* Required action *
Would you return the records below character for character, without any images?

Source data
"""

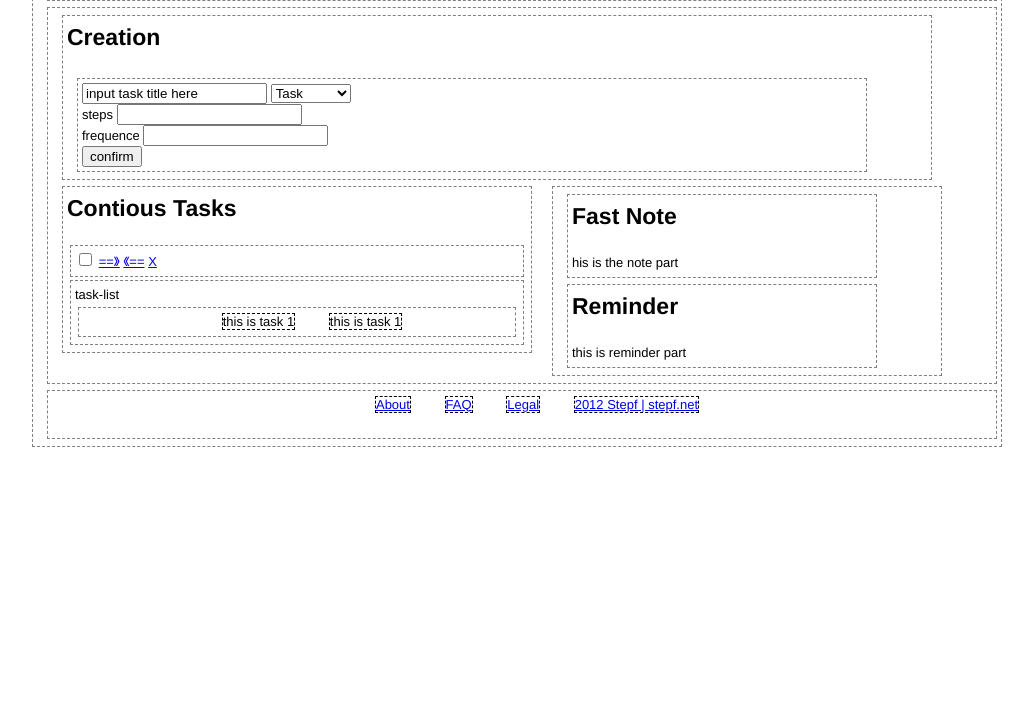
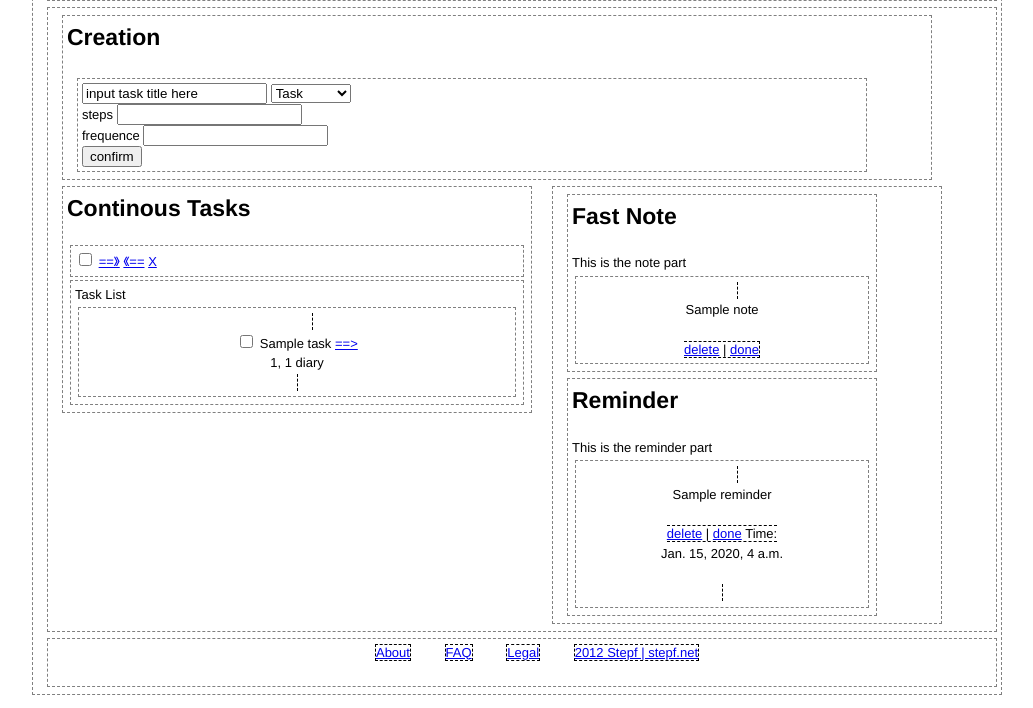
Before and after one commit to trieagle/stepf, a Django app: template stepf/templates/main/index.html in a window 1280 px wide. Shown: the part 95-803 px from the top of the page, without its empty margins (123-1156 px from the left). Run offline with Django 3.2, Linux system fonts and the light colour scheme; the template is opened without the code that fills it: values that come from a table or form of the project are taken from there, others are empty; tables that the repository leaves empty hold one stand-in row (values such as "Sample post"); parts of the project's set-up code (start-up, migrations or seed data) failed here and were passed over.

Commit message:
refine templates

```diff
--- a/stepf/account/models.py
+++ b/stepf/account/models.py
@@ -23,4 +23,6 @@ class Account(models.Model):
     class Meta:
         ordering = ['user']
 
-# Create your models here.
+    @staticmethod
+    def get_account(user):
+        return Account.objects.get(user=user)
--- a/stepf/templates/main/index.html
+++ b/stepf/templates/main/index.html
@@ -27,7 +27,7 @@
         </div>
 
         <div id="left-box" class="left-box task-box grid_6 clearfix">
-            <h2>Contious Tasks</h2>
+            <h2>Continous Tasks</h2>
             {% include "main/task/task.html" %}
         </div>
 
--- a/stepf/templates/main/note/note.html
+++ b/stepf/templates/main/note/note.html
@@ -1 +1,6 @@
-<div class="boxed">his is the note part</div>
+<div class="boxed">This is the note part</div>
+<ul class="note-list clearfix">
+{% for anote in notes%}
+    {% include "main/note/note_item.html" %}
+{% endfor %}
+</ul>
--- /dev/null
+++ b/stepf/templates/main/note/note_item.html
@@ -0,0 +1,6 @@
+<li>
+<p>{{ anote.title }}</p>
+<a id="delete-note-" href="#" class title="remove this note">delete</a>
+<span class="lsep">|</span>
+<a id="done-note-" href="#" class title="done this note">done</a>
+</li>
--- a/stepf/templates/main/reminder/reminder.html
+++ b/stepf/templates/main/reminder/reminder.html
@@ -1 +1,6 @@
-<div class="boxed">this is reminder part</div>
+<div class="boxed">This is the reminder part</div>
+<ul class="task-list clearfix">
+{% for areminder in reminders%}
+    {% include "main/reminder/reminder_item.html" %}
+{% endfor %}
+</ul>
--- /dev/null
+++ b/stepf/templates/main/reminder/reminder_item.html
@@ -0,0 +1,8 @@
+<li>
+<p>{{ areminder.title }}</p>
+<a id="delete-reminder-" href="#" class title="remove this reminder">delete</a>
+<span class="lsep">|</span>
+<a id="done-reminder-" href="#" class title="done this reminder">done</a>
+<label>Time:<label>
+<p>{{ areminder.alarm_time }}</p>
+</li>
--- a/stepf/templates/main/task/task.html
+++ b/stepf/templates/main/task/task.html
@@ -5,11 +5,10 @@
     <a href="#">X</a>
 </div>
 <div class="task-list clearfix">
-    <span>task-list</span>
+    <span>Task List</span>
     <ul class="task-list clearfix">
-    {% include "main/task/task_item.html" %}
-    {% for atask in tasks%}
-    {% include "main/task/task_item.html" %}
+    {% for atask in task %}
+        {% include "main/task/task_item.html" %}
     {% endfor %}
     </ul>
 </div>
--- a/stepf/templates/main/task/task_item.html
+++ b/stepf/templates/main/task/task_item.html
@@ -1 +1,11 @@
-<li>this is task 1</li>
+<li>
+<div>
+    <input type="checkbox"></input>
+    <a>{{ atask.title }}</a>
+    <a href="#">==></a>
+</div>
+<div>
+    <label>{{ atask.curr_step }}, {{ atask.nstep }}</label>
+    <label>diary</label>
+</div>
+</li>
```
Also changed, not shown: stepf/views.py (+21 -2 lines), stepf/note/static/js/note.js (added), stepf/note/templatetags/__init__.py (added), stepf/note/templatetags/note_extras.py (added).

"""

* Written reply *
Before and after one commit to trieagle/stepf, a Django app: template stepf/templates/main/index.html in a window 1280 px wide. Shown: the part 95-803 px from the top of the page, without its empty margins (123-1156 px from the left). Run offline with Django 3.2, Linux system fonts and the light colour scheme; the template is opened without the code that fills it: values that come from a table or form of the project are taken from there, others are empty; tables that the repository leaves empty hold one stand-in row (values such as "Sample post"); parts of the project's set-up code (start-up, migrations or seed data) failed here and were passed over.

Commit message:
refine templates

```diff
--- a/stepf/account/models.py
+++ b/stepf/account/models.py
@@ -23,4 +23,6 @@ class Account(models.Model):
     class Meta:
         ordering = ['user']
 
-# Create your models here.
+    @staticmethod
+    def get_account(user):
+        return Account.objects.get(user=user)
--- a/stepf/templates/main/index.html
+++ b/stepf/templates/main/index.html
@@ -27,7 +27,7 @@
         </div>
 
         <div id="left-box" class="left-box task-box grid_6 clearfix">
-            <h2>Contious Tasks</h2>
+            <h2>Continous Tasks</h2>
             {% include "main/task/task.html" %}
         </div>
 
--- a/stepf/templates/main/note/note.html
+++ b/stepf/templates/main/note/note.html
@@ -1 +1,6 @@
-<div class="boxed">his is the note part</div>
+<div class="boxed">This is the note part</div>
+<ul class="note-list clearfix">
+{% for anote in notes%}
+    {% include "main/note/note_item.html" %}
+{% endfor %}
+</ul>
--- /dev/null
+++ b/stepf/templates/main/note/note_item.html
@@ -0,0 +1,6 @@
+<li>
+<p>{{ anote.title }}</p>
+<a id="delete-note-" href="#" class title="remove this note">delete</a>
+<span class="lsep">|</span>
+<a id="done-note-" href="#" class title="done this note">done</a>
+</li>
--- a/stepf/templates/main/reminder/reminder.html
+++ b/stepf/templates/main/reminder/reminder.html
@@ -1 +1,6 @@
-<div class="boxed">this is reminder part</div>
+<div class="boxed">This is the reminder part</div>
+<ul class="task-list clearfix">
+{% for areminder in reminders%}
+    {% include "main/reminder/reminder_item.html" %}
+{% endfor %}
+</ul>
--- /dev/null
+++ b/stepf/templates/main/reminder/reminder_item.html
@@ -0,0 +1,8 @@
+<li>
+<p>{{ areminder.title }}</p>
+<a id="delete-reminder-" href="#" class title="remove this reminder">delete</a>
+<span class="lsep">|</span>
+<a id="done-reminder-" href="#" class title="done this reminder">done</a>
+<label>Time:<label>
+<p>{{ areminder.alarm_time }}</p>
+</li>
--- a/stepf/templates/main/task/task.html
+++ b/stepf/templates/main/task/task.html
@@ -5,11 +5,10 @@
     <a href="#">X</a>
 </div>
 <div class="task-list clearfix">
-    <span>task-list</span>
+    <span>Task List</span>
     <ul class="task-list clearfix">
-    {% include "main/task/task_item.html" %}
-    {% for atask in tasks%}
-    {% include "main/task/task_item.html" %}
+    {% for atask in task %}
+        {% include "main/task/task_item.html" %}
     {% endfor %}
     </ul>
 </div>
--- a/stepf/templates/main/task/task_item.html
+++ b/stepf/templates/main/task/task_item.html
@@ -1 +1,11 @@
-<li>this is task 1</li>
+<li>
+<div>
+    <input type="checkbox"></input>
+    <a>{{ atask.title }}</a>
+    <a href="#">==></a>
+</div>
+<div>
+    <label>{{ atask.curr_step }}, {{ atask.nstep }}</label>
+    <label>diary</label>
+</div>
+</li>
```
Also changed, not shown: stepf/views.py (+21 -2 lines), stepf/note/static/js/note.js (added), stepf/note/templatetags/__init__.py (added), stepf/note/templatetags/note_extras.py (added).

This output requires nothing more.